(Saved data entries)
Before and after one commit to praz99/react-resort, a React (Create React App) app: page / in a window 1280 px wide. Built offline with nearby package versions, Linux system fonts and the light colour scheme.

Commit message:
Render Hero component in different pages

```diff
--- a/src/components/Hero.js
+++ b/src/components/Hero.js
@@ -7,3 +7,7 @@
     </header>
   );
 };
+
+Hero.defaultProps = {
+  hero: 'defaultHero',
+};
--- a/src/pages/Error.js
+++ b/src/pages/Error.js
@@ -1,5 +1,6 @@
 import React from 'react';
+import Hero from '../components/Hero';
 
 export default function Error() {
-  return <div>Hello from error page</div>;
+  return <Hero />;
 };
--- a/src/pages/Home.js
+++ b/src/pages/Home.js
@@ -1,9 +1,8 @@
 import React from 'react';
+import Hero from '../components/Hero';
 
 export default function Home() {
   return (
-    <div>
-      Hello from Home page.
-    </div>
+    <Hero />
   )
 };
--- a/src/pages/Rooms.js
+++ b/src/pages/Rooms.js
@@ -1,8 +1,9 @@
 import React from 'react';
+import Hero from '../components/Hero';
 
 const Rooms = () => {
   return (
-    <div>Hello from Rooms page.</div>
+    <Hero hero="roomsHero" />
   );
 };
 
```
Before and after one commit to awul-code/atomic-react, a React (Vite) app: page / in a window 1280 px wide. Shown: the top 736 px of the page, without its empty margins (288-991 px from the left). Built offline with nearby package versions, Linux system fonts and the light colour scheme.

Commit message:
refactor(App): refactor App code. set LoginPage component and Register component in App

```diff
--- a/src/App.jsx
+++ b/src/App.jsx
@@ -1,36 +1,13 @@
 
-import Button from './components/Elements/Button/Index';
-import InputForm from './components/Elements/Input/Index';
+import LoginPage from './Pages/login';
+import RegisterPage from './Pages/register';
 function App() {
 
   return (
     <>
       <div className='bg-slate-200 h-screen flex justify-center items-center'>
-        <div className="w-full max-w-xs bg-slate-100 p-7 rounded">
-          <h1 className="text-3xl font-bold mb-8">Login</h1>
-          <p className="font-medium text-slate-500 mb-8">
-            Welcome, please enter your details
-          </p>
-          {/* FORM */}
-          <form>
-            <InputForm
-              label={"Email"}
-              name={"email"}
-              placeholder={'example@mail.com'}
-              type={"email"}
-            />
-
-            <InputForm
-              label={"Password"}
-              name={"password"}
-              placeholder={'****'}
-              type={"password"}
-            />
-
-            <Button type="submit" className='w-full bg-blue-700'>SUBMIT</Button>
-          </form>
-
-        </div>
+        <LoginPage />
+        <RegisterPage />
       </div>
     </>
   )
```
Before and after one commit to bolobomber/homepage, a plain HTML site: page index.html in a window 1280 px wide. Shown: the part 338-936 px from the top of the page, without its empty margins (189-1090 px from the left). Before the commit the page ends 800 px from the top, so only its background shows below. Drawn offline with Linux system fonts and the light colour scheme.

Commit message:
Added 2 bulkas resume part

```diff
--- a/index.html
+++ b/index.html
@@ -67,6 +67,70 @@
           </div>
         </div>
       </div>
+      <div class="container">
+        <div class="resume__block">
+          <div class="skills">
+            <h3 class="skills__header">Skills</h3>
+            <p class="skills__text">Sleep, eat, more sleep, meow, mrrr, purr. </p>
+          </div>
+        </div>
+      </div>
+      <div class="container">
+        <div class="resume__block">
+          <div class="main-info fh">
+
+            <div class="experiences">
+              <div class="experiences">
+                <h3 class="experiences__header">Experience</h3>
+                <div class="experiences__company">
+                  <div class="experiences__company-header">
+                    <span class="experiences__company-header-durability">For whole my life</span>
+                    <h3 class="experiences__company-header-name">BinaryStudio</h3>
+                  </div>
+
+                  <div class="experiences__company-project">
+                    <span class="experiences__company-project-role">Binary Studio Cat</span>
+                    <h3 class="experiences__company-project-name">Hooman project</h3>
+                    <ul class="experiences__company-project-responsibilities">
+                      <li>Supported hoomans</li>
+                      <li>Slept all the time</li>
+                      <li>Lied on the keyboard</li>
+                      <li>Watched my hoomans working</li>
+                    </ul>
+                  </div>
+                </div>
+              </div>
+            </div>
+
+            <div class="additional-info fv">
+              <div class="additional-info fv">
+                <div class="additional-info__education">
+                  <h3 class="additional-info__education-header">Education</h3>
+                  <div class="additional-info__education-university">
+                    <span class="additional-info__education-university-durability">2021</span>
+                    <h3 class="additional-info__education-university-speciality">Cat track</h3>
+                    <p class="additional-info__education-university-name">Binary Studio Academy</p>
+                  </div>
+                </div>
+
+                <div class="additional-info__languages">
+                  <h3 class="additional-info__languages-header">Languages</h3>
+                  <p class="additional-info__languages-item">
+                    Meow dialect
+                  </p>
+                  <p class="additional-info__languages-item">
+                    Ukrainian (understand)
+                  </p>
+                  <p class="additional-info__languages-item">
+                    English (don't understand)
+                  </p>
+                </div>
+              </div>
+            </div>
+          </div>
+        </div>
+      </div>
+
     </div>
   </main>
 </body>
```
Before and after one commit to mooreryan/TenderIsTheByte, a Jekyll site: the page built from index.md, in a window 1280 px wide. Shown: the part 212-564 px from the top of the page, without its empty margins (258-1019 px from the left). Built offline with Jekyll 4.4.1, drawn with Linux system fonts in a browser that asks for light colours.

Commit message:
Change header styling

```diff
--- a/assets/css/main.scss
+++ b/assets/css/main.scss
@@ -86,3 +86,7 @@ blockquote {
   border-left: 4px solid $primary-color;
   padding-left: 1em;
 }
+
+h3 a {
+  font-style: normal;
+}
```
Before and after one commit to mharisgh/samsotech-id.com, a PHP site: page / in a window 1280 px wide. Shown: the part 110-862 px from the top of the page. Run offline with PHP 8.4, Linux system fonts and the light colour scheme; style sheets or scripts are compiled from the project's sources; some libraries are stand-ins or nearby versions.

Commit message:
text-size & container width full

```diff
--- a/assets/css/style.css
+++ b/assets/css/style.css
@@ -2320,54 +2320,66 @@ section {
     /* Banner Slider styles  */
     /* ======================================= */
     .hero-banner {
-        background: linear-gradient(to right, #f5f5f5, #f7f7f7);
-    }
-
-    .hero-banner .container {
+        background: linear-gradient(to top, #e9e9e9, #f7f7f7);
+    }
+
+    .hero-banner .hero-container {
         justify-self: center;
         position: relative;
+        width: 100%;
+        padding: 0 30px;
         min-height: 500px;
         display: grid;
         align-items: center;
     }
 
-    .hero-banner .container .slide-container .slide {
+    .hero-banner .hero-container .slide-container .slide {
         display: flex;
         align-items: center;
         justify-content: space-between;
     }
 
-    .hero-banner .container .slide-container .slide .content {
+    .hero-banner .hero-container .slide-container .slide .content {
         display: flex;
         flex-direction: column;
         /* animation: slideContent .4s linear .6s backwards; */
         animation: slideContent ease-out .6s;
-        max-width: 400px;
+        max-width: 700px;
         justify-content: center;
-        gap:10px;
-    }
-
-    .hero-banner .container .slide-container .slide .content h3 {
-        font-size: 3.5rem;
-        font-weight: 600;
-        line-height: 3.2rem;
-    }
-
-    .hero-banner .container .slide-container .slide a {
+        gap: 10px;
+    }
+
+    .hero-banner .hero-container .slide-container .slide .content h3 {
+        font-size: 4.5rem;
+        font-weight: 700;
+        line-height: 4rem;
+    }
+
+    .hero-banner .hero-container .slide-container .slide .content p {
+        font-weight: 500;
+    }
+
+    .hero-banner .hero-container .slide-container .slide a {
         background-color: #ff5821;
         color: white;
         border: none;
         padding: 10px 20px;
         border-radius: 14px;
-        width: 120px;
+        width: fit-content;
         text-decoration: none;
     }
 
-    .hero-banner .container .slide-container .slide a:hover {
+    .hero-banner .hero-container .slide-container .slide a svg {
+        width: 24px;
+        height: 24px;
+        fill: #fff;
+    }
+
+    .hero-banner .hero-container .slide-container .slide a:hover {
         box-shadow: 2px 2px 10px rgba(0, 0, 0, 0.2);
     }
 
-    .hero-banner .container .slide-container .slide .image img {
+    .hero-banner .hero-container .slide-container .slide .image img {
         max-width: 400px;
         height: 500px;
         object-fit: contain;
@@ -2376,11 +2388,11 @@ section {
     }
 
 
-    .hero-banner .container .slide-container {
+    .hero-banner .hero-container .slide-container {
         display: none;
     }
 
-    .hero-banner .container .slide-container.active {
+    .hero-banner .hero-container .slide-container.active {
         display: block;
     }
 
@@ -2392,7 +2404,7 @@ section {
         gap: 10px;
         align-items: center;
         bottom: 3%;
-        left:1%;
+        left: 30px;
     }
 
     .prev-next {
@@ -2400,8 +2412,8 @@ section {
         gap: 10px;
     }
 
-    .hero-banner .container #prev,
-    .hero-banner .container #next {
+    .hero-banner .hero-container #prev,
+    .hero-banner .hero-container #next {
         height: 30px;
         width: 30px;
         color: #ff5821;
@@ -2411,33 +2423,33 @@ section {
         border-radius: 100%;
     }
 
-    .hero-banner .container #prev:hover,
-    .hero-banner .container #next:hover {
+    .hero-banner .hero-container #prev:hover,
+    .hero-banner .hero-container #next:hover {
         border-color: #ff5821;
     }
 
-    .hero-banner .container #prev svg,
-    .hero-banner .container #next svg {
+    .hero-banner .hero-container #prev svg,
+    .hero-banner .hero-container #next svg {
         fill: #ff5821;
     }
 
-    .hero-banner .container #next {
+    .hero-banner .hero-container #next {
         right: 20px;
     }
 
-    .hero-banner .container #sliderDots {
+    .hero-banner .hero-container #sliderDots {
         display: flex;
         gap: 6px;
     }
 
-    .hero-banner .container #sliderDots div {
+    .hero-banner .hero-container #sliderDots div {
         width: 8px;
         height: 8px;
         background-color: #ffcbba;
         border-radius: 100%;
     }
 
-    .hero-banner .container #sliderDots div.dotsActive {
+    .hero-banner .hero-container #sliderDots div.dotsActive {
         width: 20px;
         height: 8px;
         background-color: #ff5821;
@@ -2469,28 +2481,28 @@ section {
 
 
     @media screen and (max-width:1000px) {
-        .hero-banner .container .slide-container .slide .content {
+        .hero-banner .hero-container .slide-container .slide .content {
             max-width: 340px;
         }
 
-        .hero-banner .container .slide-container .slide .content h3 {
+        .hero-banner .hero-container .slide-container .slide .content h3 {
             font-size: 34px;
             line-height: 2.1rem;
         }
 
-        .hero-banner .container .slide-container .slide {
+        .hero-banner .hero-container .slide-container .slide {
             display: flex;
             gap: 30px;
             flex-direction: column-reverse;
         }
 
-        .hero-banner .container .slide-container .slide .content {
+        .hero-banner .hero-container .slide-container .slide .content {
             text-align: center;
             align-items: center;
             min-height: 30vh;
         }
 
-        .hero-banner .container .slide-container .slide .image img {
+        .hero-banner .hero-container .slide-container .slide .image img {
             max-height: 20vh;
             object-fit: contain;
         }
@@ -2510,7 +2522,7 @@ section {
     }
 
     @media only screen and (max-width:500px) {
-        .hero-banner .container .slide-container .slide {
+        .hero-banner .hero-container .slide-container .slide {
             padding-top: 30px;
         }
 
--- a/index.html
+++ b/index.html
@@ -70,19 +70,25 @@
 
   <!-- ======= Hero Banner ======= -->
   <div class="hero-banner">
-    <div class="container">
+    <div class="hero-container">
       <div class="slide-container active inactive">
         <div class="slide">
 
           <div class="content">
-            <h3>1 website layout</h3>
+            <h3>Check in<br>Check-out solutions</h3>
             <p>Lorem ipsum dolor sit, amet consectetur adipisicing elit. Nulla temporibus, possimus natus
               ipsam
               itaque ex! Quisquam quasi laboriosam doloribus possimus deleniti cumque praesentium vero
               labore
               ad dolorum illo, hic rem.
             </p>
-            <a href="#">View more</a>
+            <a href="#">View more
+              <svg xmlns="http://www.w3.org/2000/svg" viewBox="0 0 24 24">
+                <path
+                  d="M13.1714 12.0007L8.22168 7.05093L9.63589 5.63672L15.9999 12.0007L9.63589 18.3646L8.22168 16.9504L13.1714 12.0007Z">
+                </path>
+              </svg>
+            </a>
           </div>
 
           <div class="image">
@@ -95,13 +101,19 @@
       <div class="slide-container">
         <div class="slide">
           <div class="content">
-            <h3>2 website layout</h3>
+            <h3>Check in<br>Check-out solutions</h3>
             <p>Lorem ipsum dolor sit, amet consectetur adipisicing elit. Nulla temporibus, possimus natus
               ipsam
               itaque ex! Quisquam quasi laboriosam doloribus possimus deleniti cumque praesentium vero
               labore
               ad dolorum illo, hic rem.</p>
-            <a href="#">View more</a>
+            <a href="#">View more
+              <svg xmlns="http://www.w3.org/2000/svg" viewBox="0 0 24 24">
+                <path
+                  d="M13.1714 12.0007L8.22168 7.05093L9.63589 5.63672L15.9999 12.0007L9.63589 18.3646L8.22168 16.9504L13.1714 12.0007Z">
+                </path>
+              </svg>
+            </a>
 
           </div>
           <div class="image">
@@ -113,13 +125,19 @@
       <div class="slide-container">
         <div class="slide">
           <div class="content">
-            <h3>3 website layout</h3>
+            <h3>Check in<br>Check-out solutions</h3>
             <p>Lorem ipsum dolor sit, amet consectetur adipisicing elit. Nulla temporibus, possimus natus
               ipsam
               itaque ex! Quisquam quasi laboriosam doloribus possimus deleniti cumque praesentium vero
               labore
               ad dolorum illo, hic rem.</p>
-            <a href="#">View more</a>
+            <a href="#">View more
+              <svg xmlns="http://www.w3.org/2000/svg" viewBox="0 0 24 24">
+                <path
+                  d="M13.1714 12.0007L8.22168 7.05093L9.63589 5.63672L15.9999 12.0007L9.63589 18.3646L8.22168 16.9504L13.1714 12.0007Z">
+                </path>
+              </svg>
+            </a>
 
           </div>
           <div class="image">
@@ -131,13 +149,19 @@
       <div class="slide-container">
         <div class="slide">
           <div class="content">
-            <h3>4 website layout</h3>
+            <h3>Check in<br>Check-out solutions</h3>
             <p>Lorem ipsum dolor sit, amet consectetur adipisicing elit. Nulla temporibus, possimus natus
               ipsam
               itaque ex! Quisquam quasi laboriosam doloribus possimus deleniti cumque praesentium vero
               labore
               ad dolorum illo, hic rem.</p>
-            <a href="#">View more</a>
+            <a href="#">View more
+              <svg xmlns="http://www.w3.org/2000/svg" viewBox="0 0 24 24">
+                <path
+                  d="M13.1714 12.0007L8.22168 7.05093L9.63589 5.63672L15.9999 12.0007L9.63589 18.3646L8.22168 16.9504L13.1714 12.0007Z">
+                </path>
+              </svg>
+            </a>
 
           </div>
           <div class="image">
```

**HOW TO COMPLETE THIS TASK**: Search the data above for the string "versions" and report each line that holds it.

**RESPONSE AREA**:
Before and after one commit to praz99/react-resort, a React (Create React App) app: page / in a window 1280 px wide. Built offline with nearby package versions, Linux system fonts and the light colour scheme.
Before and after one commit to awul-code/atomic-react, a React (Vite) app: page / in a window 1280 px wide. Shown: the top 736 px of the page, without its empty margins (288-991 px from the left). Built offline with nearby package versions, Linux system fonts and the light colour scheme.
Before and after one commit to mharisgh/samsotech-id.com, a PHP site: page / in a window 1280 px wide. Shown: the part 110-862 px from the top of the page. Run offline with PHP 8.4, Linux system fonts and the light colour scheme; style sheets or scripts are compiled from the project's sources; some libraries are stand-ins or nearby versions.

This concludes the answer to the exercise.